=== Supplied records ===
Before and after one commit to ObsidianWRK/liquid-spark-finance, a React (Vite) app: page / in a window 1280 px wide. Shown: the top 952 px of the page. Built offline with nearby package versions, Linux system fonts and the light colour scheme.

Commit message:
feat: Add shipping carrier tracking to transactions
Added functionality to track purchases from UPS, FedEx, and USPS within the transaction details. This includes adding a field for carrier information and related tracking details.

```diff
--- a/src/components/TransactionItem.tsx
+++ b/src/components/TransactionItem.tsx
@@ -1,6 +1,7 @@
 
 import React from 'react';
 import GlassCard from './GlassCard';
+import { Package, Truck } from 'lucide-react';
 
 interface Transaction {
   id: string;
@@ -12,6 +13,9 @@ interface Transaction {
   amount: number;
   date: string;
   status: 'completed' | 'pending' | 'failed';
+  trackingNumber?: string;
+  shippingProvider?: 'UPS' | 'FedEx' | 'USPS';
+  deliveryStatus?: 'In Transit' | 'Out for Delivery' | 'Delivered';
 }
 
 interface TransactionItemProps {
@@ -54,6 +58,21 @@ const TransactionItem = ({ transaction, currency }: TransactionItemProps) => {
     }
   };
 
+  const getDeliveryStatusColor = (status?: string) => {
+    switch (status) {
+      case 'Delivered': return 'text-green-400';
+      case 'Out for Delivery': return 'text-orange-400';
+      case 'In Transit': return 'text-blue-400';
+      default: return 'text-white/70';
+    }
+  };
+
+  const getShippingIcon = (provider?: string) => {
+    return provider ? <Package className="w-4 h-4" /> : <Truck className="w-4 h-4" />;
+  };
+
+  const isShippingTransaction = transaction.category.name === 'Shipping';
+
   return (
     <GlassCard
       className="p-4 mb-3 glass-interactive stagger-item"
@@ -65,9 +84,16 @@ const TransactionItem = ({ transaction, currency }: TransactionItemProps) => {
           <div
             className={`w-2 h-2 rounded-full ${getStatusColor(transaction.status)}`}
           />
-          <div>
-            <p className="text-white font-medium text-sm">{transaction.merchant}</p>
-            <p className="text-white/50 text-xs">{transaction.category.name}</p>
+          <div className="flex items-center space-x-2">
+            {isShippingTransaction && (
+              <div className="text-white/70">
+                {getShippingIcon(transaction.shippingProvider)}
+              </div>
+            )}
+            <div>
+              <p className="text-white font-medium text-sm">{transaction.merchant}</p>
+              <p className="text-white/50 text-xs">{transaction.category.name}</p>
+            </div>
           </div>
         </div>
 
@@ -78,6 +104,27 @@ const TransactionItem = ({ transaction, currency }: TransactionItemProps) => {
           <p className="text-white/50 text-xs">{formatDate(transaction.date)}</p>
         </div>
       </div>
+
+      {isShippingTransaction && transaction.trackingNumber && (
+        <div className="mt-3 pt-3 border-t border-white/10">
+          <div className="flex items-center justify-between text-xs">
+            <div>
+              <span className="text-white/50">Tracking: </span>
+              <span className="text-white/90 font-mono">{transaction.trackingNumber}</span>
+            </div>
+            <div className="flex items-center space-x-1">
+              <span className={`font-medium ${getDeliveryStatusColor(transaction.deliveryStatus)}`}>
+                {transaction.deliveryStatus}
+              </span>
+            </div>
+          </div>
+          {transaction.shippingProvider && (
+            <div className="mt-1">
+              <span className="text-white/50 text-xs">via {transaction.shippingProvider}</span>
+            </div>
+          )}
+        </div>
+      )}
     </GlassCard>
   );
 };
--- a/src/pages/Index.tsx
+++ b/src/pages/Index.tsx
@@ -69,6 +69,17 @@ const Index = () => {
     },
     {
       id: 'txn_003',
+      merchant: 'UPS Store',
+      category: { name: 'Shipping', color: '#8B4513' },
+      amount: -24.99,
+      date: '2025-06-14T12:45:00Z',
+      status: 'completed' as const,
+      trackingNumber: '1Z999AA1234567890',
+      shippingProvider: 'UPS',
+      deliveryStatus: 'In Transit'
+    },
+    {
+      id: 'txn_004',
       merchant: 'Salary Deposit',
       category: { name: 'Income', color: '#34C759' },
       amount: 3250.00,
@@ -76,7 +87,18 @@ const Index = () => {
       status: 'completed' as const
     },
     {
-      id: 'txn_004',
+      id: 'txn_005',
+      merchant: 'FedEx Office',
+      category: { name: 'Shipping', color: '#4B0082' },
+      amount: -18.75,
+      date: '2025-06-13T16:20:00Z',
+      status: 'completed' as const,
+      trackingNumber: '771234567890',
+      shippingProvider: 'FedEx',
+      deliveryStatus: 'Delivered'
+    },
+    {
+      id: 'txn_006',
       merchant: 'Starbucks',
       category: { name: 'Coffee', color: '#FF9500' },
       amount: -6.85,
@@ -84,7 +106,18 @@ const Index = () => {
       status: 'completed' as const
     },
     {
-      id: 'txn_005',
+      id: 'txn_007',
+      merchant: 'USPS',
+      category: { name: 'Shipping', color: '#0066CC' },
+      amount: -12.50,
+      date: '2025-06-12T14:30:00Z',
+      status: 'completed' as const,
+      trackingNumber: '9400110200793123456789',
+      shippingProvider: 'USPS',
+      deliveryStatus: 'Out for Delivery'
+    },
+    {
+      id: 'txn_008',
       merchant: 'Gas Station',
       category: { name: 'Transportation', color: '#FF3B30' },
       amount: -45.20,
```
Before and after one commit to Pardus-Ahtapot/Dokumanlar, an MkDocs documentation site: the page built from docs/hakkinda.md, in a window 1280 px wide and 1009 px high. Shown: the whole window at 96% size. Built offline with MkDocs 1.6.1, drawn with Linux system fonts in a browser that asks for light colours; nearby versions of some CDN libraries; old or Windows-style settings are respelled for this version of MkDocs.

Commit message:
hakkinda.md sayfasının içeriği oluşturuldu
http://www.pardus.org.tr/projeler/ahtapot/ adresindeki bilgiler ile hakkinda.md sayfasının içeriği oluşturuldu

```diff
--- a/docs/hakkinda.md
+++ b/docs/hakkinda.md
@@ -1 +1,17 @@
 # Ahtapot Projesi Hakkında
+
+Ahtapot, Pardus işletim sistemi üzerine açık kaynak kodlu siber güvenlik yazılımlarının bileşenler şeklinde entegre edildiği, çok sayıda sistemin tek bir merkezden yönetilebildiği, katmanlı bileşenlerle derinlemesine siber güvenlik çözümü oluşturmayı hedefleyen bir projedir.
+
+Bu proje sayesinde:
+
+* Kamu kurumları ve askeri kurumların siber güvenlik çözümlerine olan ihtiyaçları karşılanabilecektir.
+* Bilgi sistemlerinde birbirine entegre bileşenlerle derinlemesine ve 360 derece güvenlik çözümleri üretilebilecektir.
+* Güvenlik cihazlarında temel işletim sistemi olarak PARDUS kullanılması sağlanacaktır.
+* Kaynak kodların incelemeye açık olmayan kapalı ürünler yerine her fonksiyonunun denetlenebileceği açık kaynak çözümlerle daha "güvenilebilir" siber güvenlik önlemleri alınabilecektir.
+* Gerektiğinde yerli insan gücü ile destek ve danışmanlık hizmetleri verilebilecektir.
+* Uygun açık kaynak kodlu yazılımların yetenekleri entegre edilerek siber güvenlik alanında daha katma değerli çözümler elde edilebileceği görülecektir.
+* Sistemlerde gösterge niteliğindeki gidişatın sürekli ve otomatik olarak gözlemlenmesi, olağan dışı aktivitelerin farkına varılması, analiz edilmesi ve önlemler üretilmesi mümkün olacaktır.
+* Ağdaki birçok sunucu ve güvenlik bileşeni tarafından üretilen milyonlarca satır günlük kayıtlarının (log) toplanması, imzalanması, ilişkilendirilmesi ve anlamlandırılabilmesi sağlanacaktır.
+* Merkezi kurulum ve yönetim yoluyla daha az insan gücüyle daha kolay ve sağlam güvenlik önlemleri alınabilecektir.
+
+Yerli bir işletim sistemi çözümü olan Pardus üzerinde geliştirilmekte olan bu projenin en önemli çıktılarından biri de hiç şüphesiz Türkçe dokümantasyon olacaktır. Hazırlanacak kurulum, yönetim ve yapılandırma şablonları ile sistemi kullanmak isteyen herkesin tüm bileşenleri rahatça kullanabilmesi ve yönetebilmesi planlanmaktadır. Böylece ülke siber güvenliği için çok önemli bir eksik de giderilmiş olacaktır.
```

=== Work request ===
Once you have counted the lines of the material that include "siber", give only that number.

=== Written solution ===
5